> Aim of the task: What is the number of lines in the entries that contain the word "bottom"? Reply with that number only.

> Information supplied:
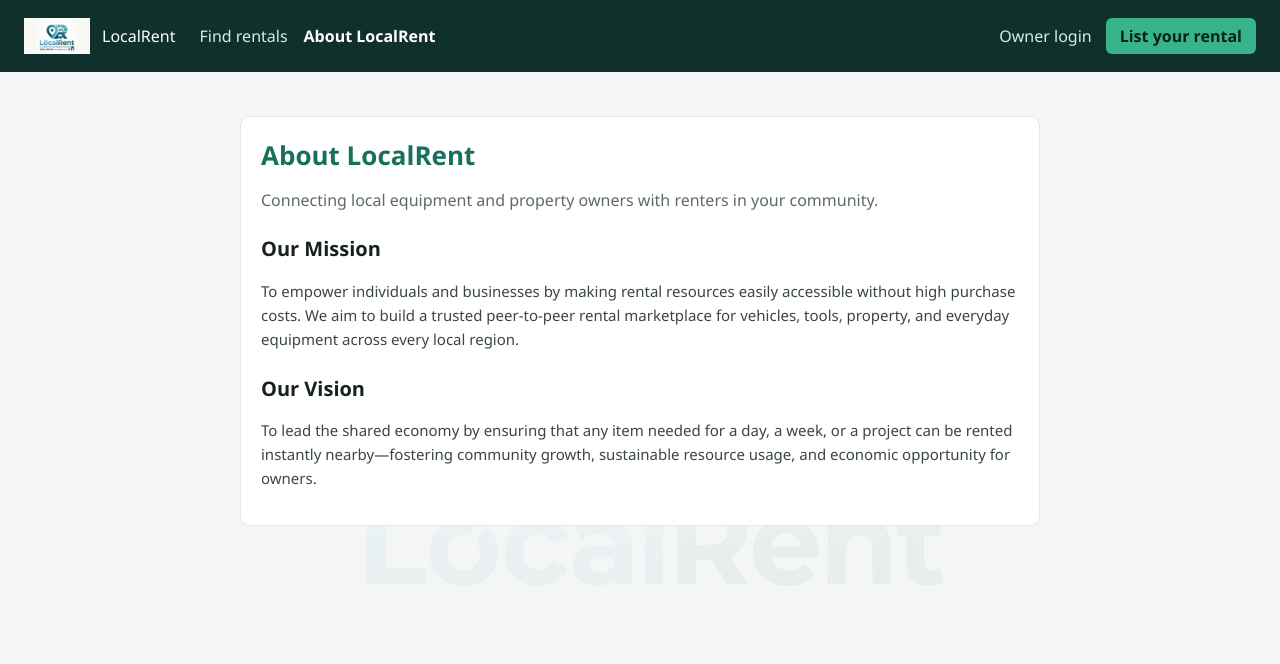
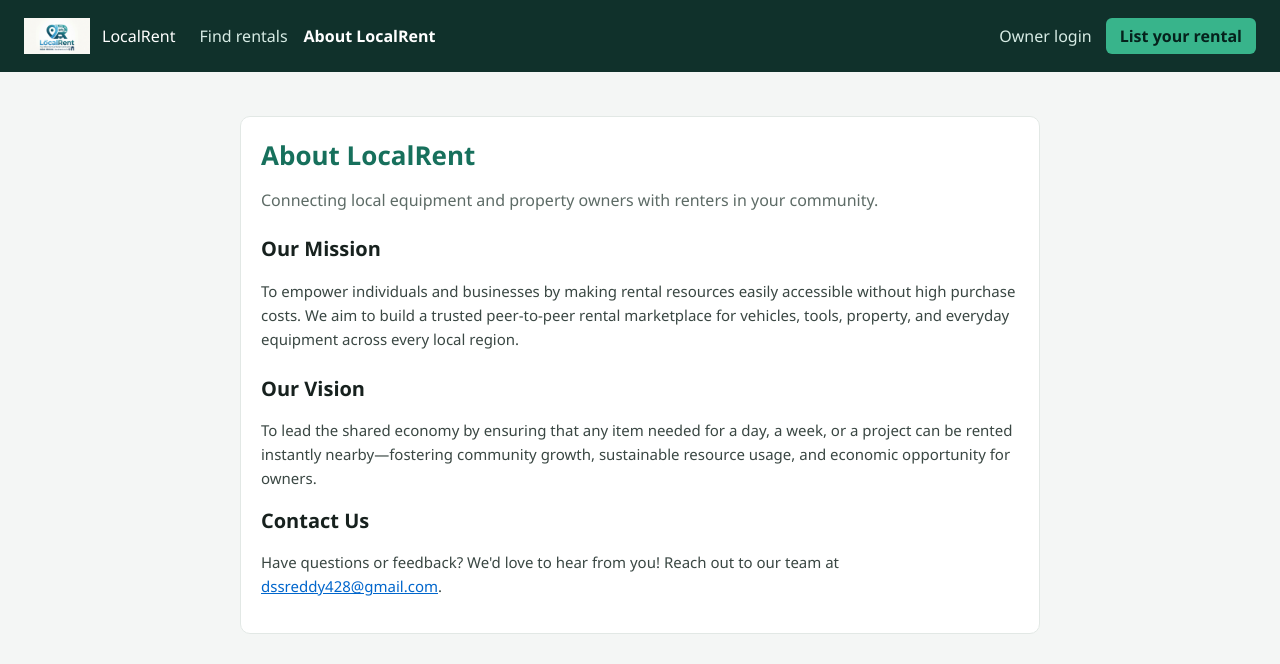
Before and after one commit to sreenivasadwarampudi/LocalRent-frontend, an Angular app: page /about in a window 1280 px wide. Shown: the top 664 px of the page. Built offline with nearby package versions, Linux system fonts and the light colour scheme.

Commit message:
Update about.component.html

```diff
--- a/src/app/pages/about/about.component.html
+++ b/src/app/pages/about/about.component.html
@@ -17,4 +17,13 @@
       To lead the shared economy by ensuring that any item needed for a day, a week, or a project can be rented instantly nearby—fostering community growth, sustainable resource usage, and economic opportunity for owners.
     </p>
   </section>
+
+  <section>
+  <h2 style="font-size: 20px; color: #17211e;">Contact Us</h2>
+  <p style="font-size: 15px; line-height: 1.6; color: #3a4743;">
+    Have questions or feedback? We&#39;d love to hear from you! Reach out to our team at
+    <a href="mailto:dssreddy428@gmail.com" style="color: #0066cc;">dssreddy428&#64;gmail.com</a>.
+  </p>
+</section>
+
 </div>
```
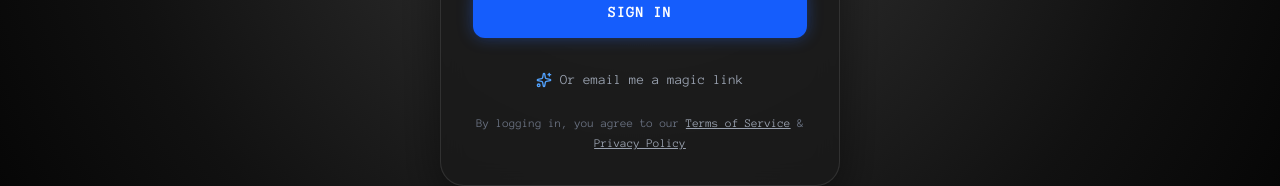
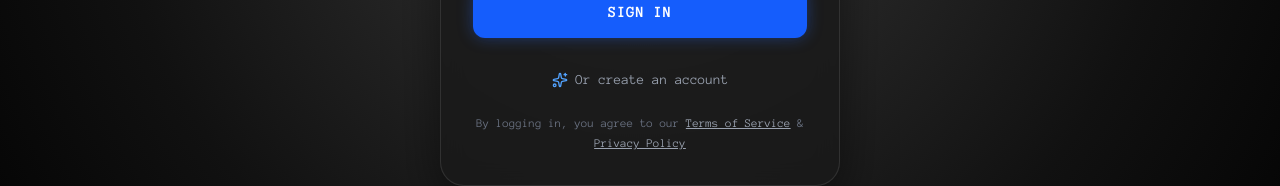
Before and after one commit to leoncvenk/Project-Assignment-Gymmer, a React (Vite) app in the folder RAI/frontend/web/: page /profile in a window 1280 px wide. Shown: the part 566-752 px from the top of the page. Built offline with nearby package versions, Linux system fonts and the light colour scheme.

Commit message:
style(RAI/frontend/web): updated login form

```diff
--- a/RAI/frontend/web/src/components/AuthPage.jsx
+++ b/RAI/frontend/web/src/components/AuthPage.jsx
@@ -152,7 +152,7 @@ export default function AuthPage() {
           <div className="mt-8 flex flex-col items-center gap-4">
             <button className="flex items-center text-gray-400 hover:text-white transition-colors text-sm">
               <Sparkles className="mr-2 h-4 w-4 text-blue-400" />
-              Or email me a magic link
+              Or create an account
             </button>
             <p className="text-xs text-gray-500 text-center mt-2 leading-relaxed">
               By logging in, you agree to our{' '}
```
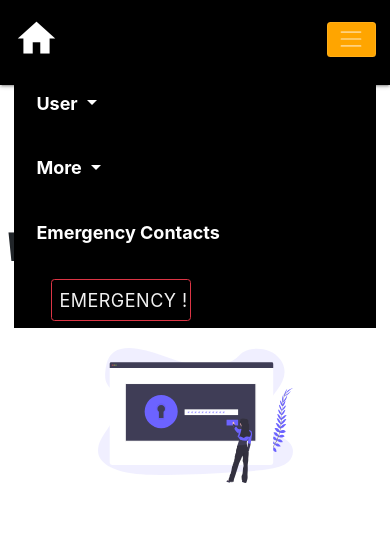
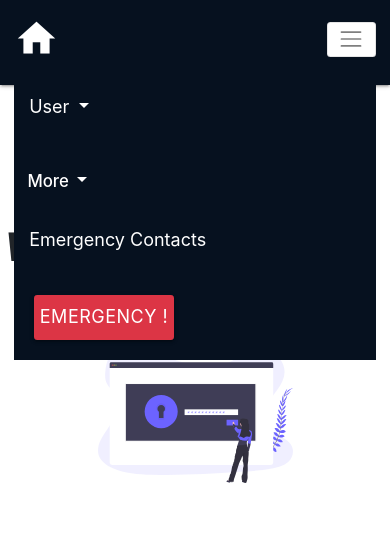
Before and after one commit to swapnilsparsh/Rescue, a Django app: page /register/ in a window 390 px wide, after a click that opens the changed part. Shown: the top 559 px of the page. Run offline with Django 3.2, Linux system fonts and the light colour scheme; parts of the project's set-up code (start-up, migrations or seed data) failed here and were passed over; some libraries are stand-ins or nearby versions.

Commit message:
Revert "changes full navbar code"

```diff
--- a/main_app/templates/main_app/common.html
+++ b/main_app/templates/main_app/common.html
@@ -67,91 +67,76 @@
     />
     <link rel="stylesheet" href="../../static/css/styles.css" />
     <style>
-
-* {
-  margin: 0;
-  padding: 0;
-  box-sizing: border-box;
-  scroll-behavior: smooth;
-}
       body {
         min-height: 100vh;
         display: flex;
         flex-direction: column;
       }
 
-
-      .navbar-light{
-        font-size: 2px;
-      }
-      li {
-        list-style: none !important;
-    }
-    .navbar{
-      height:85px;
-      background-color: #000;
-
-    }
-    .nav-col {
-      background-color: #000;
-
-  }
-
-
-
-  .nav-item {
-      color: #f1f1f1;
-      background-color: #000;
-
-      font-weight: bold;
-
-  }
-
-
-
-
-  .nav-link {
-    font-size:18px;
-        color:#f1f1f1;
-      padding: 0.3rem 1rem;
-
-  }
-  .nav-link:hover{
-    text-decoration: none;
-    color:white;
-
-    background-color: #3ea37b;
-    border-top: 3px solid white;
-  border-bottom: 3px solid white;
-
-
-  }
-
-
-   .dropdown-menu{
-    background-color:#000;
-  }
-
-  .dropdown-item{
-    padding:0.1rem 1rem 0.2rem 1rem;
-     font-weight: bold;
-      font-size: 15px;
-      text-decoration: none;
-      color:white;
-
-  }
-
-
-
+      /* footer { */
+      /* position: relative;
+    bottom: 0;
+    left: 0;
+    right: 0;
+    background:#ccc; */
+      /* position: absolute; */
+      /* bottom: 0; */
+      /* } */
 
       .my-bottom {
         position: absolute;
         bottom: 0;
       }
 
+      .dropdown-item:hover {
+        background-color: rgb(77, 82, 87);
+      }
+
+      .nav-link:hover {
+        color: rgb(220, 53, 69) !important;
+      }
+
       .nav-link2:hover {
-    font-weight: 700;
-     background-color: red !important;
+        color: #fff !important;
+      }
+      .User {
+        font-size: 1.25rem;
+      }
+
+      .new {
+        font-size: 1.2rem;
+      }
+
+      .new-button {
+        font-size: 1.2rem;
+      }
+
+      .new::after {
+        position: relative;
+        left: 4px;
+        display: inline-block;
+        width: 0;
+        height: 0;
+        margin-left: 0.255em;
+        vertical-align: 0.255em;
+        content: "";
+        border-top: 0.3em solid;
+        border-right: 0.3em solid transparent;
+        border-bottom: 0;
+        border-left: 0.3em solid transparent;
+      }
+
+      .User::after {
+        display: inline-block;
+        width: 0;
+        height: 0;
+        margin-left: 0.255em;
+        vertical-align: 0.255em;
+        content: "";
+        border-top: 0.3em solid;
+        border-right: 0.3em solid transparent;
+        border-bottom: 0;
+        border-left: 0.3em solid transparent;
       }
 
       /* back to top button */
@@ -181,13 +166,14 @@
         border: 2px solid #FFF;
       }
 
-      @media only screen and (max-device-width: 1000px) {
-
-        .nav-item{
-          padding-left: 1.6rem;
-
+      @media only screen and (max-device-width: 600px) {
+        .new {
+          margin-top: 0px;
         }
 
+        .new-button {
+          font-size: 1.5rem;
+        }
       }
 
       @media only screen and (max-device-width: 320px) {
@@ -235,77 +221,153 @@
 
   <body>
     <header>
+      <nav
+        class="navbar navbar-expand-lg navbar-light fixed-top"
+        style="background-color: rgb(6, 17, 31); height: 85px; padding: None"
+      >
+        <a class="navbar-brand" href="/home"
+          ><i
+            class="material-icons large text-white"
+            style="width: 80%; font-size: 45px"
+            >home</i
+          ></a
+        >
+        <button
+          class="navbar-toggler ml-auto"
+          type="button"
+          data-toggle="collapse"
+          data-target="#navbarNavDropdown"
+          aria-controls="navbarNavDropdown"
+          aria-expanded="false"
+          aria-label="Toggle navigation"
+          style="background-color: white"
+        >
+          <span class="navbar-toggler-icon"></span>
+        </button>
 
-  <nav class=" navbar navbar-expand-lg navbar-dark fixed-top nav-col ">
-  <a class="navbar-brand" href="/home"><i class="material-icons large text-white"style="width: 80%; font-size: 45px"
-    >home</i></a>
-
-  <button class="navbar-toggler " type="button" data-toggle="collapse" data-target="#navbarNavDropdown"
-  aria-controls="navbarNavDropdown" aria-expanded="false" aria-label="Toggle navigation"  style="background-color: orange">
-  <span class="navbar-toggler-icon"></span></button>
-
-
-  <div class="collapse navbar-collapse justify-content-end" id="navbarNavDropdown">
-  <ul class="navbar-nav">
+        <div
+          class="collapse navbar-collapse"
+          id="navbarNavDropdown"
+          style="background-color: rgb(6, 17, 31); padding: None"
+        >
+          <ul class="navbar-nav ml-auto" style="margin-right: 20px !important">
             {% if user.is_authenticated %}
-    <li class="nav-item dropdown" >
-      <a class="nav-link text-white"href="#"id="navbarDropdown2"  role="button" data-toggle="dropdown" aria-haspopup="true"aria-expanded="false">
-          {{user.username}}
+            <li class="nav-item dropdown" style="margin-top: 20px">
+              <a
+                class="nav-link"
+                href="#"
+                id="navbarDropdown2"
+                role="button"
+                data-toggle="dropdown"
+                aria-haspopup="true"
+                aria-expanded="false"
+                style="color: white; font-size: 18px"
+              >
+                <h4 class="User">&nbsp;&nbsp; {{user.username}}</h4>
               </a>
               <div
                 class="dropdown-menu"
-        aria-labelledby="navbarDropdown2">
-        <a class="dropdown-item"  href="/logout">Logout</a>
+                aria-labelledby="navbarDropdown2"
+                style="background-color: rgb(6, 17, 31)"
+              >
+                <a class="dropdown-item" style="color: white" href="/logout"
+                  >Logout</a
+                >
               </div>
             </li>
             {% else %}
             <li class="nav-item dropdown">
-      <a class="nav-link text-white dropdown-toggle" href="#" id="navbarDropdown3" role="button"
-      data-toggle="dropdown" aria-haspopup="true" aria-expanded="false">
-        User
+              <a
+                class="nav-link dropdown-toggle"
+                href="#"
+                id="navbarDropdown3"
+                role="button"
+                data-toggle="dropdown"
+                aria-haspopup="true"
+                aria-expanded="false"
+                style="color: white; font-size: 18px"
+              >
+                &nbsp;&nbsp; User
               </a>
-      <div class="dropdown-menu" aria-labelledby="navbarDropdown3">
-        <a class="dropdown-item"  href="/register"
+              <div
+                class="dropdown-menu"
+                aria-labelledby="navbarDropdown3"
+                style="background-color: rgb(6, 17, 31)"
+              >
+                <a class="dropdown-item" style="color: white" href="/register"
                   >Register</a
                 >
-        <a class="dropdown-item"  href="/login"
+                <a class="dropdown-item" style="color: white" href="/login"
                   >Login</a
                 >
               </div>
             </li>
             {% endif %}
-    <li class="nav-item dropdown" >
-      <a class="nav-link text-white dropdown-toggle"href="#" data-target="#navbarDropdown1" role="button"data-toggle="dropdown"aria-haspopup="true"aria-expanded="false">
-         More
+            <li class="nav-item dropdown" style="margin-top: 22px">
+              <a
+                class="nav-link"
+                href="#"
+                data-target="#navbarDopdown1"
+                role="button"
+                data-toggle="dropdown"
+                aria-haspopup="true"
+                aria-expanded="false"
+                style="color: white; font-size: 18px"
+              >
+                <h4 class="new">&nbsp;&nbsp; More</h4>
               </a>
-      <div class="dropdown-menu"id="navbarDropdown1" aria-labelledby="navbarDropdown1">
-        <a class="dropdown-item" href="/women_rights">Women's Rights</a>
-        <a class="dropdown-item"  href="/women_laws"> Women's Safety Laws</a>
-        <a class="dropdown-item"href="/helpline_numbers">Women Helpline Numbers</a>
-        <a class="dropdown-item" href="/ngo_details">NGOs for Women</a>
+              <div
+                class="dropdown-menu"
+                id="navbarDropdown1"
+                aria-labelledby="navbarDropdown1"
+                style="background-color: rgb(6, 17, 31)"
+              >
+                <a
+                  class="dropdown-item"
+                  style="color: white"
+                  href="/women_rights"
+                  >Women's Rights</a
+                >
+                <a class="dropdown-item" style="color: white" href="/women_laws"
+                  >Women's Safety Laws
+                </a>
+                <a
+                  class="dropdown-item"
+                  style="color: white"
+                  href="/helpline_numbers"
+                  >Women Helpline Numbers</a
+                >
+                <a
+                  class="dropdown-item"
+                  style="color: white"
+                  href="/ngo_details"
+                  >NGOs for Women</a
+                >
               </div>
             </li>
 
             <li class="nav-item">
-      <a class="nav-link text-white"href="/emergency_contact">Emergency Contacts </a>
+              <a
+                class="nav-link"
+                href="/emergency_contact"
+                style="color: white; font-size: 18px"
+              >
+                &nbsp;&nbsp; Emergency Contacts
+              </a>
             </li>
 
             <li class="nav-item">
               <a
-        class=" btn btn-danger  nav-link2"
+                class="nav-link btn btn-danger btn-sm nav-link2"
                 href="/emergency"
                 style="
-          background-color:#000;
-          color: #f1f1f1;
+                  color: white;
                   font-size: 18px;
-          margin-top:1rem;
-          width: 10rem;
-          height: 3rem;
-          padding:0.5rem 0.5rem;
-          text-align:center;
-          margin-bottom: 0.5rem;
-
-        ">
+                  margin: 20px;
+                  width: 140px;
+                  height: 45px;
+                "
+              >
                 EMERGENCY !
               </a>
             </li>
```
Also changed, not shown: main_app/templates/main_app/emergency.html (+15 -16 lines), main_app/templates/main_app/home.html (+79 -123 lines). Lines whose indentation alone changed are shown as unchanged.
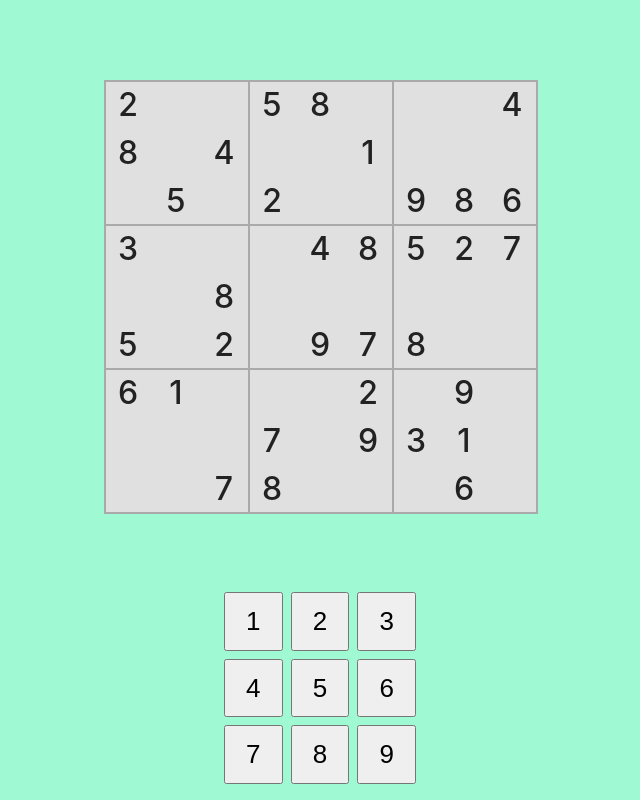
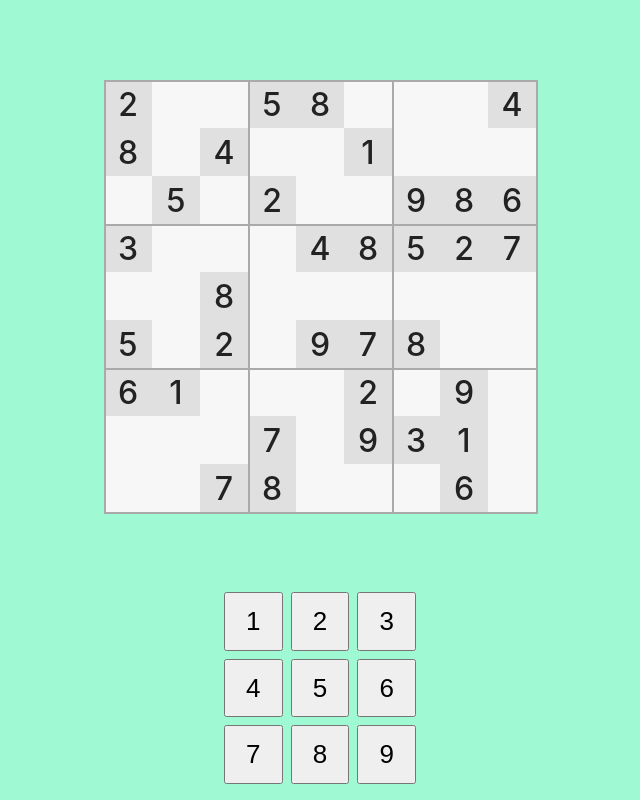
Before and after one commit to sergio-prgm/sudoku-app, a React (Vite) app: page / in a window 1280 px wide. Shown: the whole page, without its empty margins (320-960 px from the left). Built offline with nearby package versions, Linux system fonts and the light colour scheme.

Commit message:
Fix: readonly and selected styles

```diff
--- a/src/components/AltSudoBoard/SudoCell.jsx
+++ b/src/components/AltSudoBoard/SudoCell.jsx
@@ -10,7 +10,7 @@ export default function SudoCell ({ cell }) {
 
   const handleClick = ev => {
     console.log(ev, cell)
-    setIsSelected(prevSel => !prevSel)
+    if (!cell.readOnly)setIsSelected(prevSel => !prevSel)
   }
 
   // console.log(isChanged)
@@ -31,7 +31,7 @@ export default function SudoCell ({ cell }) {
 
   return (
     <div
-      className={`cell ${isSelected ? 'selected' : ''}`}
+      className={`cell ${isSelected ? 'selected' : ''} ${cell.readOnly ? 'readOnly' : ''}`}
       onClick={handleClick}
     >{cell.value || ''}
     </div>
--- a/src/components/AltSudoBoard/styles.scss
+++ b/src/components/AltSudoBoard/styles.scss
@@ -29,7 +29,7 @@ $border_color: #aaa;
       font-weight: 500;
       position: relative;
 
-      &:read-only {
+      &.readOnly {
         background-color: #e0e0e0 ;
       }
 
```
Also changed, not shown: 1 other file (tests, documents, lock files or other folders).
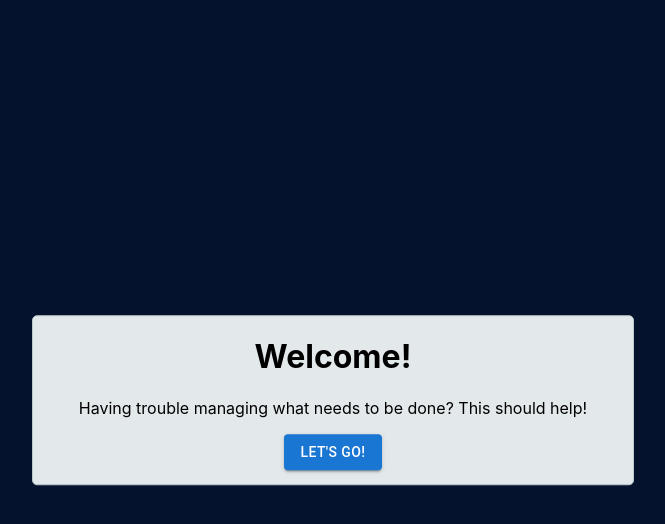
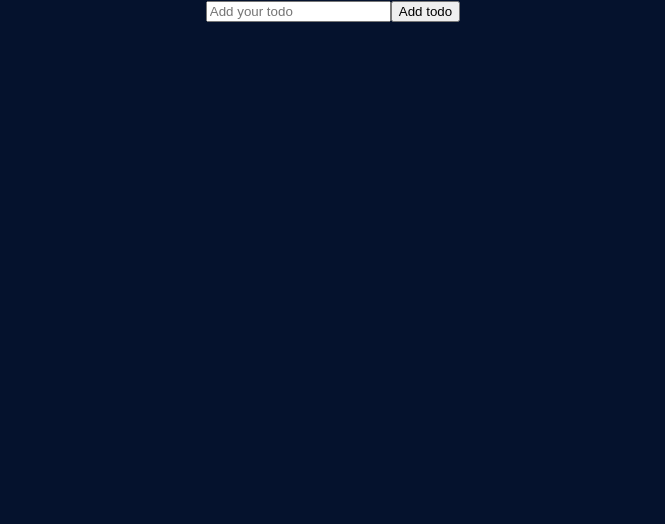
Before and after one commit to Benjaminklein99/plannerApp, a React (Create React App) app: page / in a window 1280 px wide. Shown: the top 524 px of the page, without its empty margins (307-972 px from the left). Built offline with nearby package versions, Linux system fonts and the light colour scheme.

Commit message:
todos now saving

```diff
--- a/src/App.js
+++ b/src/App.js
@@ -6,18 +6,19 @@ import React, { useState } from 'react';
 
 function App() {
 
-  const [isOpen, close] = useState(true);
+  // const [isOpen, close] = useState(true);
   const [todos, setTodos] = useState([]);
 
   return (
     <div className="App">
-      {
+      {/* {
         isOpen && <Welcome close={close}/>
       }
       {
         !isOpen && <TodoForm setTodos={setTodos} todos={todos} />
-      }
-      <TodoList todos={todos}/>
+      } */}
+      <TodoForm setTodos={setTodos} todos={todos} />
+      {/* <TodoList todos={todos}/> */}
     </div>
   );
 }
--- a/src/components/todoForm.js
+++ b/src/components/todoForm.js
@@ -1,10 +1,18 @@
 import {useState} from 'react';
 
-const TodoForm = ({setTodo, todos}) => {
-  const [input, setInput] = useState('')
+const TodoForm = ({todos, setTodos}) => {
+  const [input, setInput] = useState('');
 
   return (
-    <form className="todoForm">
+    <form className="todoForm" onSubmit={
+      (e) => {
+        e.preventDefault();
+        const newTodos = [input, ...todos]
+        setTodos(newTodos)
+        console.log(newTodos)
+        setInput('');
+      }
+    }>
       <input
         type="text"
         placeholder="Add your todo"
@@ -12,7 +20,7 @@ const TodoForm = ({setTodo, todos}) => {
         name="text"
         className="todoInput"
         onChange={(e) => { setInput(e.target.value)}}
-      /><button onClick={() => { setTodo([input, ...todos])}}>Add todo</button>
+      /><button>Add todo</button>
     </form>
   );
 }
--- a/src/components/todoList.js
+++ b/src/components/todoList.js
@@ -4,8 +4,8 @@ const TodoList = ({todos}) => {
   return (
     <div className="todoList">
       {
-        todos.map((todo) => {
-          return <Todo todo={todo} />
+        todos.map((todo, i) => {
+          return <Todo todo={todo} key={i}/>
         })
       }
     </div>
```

> Answer for the task: 8